Work item.
Please restate each line of the data below exactly. Omit all images.

Itemized modification records.
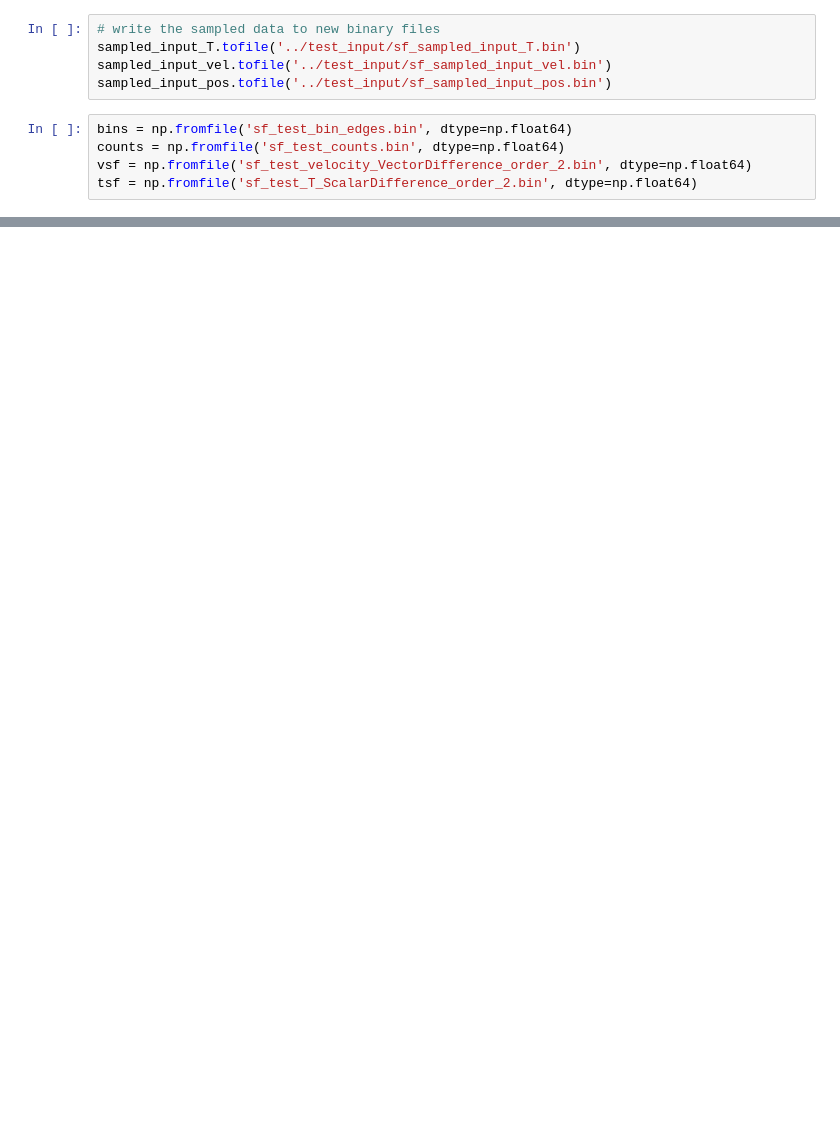
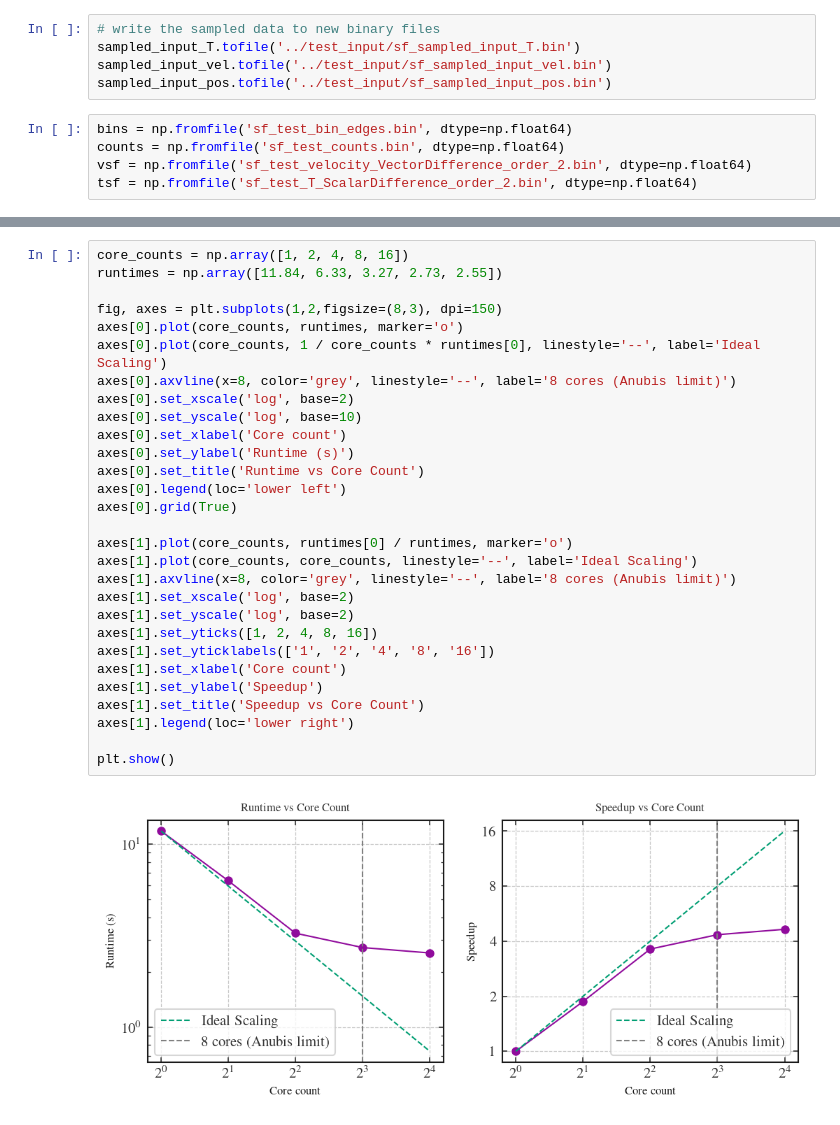
Before and after one commit to thomasarintoul/CASTLE, a Jupyter notebook: test_outputs/output_test.ipynb, the cells around one changed output, grey strips where cells are left out. Saved outputs shown, nothing was run; the diff lists cells and outputs as text; blank space fills up the shorter version.

```diff
--- a/test_outputs/output_test.ipynb
+++ b/test_outputs/output_test.ipynb
@@ -40,0 +56,31 @@ Text(0, 0.5, 'SF')
+# %%
+core_counts = np.array([1, 2, 4, 8, 16])
+runtimes = np.array([11.84, 6.33, 3.27, 2.73, 2.55])
+
+fig, axes = plt.subplots(1,2,figsize=(8,3), dpi=150)
+axes[0].plot(core_counts, runtimes, marker='o')
+axes[0].plot(core_counts, 1 / core_counts * runtimes[0], linestyle='--', label='Ideal Scaling')
+axes[0].axvline(x=8, color='grey', linestyle='--', label='8 cores (Anubis limit)')
+axes[0].set_xscale('log', base=2)
+axes[0].set_yscale('log', base=10)
+axes[0].set_xlabel('Core count')
+axes[0].set_ylabel('Runtime (s)')
+axes[0].set_title('Runtime vs Core Count')
+axes[0].legend(loc='lower left')
+axes[0].grid(True)
+
+axes[1].plot(core_counts, runtimes[0] / runtimes, marker='o')
+axes[1].plot(core_counts, core_counts, linestyle='--', label='Ideal Scaling')
+axes[1].axvline(x=8, color='grey', linestyle='--', label='8 cores (Anubis limit)')
+axes[1].set_xscale('log', base=2)
+axes[1].set_yscale('log', base=2)
+axes[1].set_yticks([1, 2, 4, 8, 16])
+axes[1].set_yticklabels(['1', '2', '4', '8', '16'])
+axes[1].set_xlabel('Core count')
+axes[1].set_ylabel('Speedup')
+axes[1].set_title('Speedup vs Core Count')
+axes[1].legend(loc='lower right')
+
+plt.show()
+# %% [output]
+[figure, added]
```
Also changed, not shown: parts of 8 cells of this notebook, 5 other files.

Solution.
Before and after one commit to thomasarintoul/CASTLE, a Jupyter notebook: test_outputs/output_test.ipynb, the cells around one changed output, grey strips where cells are left out. Saved outputs shown, nothing was run; the diff lists cells and outputs as text; blank space fills up the shorter version.

```diff
--- a/test_outputs/output_test.ipynb
+++ b/test_outputs/output_test.ipynb
@@ -40,0 +56,31 @@ Text(0, 0.5, 'SF')
+# %%
+core_counts = np.array([1, 2, 4, 8, 16])
+runtimes = np.array([11.84, 6.33, 3.27, 2.73, 2.55])
+
+fig, axes = plt.subplots(1,2,figsize=(8,3), dpi=150)
+axes[0].plot(core_counts, runtimes, marker='o')
+axes[0].plot(core_counts, 1 / core_counts * runtimes[0], linestyle='--', label='Ideal Scaling')
+axes[0].axvline(x=8, color='grey', linestyle='--', label='8 cores (Anubis limit)')
+axes[0].set_xscale('log', base=2)
+axes[0].set_yscale('log', base=10)
+axes[0].set_xlabel('Core count')
+axes[0].set_ylabel('Runtime (s)')
+axes[0].set_title('Runtime vs Core Count')
+axes[0].legend(loc='lower left')
+axes[0].grid(True)
+
+axes[1].plot(core_counts, runtimes[0] / runtimes, marker='o')
+axes[1].plot(core_counts, core_counts, linestyle='--', label='Ideal Scaling')
+axes[1].axvline(x=8, color='grey', linestyle='--', label='8 cores (Anubis limit)')
+axes[1].set_xscale('log', base=2)
+axes[1].set_yscale('log', base=2)
+axes[1].set_yticks([1, 2, 4, 8, 16])
+axes[1].set_yticklabels(['1', '2', '4', '8', '16'])
+axes[1].set_xlabel('Core count')
+axes[1].set_ylabel('Speedup')
+axes[1].set_title('Speedup vs Core Count')
+axes[1].legend(loc='lower right')
+
+plt.show()
+# %% [output]
+[figure, added]
```
Also changed, not shown: parts of 8 cells of this notebook, 5 other files.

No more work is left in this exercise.